§ **Material for this task**
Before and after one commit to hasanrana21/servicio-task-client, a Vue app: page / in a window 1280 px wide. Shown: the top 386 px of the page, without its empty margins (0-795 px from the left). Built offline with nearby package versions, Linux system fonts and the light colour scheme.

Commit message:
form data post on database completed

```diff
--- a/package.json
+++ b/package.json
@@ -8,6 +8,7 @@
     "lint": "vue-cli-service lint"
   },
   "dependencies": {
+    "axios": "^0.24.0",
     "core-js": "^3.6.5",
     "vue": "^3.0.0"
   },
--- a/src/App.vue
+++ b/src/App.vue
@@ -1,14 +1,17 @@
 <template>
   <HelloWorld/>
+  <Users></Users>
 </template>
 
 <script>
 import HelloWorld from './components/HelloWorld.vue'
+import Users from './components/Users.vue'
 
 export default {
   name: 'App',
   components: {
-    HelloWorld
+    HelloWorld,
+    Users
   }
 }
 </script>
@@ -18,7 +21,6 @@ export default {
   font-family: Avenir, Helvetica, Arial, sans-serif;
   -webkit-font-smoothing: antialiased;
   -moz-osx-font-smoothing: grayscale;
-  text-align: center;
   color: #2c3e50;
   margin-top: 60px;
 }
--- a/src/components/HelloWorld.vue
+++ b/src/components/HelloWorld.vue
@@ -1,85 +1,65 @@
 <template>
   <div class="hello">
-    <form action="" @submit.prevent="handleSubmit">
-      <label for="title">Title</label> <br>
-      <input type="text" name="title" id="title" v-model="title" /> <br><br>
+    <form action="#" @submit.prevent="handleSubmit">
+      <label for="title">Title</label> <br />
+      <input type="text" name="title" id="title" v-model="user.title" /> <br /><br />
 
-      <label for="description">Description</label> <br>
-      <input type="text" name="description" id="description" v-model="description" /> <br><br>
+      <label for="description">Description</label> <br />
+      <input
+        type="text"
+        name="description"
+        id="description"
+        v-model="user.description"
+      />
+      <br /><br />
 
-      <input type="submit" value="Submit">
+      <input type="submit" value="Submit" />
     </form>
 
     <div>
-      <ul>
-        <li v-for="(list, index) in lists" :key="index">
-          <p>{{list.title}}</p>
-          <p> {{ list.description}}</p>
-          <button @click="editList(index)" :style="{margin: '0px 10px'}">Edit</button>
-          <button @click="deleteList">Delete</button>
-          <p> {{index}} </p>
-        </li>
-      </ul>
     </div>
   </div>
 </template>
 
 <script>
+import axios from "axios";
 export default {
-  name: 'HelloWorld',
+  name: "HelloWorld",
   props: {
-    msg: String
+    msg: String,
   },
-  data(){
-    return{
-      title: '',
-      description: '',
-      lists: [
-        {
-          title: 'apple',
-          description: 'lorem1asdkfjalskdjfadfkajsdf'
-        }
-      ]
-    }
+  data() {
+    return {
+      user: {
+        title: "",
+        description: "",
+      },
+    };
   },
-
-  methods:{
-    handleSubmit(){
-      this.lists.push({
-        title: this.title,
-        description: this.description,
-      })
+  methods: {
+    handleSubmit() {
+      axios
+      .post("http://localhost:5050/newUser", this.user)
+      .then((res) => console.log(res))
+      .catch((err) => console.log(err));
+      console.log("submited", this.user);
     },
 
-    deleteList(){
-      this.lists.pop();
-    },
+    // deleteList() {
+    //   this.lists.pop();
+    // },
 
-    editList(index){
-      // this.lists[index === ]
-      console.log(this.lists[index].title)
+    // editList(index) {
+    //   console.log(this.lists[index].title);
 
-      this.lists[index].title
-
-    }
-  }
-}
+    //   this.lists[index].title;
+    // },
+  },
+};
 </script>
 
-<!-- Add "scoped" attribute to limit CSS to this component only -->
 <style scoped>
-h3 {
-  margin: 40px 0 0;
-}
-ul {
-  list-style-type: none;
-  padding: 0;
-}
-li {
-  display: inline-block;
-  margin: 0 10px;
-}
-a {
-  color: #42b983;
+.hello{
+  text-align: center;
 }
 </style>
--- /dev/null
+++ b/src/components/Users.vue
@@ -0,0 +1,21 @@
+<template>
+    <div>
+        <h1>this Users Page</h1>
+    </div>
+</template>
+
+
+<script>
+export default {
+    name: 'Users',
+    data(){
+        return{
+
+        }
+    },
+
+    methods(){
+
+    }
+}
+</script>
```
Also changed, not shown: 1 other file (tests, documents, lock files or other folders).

§ **Task item**
Count of lines with the string "input" in the material above: give that number only.

§ **Written solution**
6